Given data:
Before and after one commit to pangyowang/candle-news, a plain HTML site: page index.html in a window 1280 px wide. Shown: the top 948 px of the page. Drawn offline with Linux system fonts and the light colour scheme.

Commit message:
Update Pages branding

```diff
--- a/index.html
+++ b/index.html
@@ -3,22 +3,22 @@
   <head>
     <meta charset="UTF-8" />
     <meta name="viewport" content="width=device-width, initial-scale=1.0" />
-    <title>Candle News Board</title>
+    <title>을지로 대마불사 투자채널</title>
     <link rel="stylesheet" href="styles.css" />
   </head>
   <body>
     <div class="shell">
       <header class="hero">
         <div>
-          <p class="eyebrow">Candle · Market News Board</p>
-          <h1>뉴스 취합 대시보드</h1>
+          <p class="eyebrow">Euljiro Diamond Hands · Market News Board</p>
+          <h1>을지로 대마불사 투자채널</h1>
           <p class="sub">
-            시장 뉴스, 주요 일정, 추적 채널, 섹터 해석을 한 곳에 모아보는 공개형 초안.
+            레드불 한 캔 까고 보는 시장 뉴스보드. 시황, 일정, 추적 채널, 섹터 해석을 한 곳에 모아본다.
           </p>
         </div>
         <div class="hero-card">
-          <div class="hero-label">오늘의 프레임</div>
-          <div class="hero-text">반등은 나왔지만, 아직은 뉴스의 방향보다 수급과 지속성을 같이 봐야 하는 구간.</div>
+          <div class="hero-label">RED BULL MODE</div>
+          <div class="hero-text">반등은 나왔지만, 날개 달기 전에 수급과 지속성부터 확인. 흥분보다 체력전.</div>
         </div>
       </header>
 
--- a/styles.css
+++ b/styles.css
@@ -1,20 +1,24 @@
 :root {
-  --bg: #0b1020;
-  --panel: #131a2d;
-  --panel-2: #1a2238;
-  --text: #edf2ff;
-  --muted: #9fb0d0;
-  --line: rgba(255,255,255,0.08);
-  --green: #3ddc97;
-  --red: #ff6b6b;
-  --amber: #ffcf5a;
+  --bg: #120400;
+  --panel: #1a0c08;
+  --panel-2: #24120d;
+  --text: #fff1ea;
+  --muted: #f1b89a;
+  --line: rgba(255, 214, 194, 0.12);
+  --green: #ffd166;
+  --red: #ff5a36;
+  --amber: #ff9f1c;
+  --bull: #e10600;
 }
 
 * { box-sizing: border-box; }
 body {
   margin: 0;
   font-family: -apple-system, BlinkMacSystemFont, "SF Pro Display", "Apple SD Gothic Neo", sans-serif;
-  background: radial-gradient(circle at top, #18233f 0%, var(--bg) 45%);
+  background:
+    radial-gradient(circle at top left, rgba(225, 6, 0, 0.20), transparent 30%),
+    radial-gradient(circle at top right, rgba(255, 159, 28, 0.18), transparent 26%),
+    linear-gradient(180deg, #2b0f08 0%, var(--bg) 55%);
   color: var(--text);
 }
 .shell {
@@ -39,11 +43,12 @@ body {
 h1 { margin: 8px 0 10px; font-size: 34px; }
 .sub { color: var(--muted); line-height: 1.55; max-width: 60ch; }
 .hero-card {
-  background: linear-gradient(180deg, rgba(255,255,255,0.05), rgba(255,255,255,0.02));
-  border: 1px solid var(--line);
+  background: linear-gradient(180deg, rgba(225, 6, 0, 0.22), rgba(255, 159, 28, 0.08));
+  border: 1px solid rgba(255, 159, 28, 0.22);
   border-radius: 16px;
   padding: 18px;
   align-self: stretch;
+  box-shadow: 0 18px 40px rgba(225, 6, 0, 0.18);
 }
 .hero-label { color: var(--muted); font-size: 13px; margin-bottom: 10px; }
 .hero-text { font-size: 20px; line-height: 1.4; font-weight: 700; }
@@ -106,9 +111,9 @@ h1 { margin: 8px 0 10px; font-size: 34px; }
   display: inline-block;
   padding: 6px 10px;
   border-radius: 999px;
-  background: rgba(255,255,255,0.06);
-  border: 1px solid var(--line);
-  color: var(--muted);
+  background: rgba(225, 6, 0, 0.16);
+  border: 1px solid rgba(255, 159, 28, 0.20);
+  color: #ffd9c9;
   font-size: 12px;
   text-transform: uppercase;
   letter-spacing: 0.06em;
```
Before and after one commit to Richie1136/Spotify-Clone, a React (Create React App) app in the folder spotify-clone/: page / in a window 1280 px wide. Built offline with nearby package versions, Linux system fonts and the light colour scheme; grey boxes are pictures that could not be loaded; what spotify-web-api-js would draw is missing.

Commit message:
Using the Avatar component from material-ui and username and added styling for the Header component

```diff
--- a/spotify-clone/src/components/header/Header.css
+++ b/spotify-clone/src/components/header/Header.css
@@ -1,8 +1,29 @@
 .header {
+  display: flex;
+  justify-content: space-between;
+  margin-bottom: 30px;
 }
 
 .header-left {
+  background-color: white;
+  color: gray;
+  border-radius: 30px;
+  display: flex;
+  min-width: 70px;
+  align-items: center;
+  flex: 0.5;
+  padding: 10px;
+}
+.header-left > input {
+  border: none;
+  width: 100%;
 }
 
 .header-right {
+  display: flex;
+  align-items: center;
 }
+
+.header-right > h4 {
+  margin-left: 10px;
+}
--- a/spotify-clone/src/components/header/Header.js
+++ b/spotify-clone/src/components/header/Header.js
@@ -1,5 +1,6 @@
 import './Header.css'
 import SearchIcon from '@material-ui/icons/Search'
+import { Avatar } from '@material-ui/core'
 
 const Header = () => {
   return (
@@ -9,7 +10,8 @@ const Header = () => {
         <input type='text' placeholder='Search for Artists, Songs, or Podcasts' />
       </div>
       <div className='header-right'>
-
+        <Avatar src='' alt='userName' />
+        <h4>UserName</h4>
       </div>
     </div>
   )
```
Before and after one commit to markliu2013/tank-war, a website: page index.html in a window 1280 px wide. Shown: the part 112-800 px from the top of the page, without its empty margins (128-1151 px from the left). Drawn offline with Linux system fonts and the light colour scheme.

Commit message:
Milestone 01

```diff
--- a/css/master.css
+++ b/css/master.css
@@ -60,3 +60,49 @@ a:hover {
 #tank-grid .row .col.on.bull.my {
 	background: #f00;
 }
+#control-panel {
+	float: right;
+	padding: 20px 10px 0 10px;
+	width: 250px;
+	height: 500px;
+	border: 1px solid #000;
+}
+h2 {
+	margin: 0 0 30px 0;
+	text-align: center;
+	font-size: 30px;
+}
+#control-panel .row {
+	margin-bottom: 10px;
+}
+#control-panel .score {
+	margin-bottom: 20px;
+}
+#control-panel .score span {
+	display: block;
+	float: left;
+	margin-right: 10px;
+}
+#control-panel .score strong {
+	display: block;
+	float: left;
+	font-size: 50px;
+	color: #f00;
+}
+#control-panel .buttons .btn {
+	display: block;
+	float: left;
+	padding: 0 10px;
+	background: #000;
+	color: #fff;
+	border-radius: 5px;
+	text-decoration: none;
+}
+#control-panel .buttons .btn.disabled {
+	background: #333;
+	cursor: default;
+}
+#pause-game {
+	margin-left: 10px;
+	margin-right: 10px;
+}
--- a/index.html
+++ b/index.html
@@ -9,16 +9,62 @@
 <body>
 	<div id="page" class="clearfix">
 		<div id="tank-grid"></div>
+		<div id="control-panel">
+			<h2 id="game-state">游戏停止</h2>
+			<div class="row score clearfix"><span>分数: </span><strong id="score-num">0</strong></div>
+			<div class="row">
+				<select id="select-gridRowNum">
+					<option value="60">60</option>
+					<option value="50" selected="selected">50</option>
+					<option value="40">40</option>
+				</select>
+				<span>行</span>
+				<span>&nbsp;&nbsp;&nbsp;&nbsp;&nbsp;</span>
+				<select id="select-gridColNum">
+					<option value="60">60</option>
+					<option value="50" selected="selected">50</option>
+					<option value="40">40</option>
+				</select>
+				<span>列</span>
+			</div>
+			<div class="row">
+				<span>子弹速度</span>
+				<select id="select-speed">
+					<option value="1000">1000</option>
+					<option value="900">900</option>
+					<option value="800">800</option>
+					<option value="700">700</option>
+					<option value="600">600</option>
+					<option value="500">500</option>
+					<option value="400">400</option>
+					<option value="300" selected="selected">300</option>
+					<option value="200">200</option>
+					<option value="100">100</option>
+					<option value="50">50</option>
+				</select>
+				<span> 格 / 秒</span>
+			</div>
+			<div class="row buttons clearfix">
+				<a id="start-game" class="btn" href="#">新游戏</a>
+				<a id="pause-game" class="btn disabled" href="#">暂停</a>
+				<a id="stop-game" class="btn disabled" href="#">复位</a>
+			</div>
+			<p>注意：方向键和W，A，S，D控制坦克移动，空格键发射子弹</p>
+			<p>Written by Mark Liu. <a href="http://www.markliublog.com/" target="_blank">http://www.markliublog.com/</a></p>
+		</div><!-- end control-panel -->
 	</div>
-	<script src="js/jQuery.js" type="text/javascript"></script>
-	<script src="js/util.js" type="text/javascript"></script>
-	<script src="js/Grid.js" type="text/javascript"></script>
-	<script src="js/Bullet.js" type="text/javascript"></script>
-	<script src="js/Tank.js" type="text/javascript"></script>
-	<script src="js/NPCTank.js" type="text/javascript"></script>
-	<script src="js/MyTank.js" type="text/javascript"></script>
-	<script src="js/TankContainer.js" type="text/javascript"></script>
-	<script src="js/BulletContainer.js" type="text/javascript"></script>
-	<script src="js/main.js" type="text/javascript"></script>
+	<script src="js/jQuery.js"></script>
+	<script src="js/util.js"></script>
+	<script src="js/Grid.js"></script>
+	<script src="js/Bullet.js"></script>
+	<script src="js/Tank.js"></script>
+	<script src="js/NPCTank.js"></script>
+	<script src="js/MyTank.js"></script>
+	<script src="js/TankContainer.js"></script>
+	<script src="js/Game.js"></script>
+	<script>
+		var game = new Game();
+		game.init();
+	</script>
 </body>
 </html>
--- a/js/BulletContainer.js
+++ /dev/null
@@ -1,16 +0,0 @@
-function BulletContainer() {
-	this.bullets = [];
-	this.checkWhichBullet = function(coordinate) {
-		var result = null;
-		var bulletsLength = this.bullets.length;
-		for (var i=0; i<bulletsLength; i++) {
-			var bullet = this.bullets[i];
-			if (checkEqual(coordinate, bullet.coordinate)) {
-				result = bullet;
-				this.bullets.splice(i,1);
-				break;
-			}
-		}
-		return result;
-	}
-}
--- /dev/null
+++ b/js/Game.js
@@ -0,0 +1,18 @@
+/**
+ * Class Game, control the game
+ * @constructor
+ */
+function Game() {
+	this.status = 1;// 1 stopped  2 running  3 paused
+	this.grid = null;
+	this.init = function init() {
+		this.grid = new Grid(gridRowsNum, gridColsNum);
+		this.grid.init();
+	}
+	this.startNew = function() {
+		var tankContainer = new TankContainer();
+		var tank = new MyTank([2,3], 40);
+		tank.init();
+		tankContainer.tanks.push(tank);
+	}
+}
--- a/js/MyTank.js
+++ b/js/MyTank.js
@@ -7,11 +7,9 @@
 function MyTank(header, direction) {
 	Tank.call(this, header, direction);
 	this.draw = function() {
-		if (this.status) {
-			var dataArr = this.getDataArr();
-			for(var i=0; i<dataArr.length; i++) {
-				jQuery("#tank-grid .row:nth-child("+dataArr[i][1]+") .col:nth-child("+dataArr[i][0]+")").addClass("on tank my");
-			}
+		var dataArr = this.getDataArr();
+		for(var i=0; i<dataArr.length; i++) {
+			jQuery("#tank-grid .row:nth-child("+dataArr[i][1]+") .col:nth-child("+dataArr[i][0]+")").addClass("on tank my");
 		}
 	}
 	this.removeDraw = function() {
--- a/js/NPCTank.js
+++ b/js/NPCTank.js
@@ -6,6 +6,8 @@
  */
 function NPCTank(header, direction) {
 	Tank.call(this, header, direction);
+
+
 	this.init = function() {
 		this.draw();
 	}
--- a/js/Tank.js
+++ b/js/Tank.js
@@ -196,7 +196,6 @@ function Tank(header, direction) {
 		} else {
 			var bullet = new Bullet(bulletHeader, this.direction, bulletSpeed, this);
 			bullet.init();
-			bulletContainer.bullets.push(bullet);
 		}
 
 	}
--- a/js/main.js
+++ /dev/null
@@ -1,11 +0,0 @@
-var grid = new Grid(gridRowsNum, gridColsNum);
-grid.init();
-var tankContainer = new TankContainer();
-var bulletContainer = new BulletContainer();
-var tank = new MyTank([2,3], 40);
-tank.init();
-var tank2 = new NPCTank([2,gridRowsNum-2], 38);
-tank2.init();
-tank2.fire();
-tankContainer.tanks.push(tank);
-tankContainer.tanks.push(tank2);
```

Exercise aim:
From the listing above, copy out each line where the word "styles" appears.

Answer to this exercise:
     <link rel="stylesheet" href="styles.css" />
--- a/styles.css
+++ b/styles.css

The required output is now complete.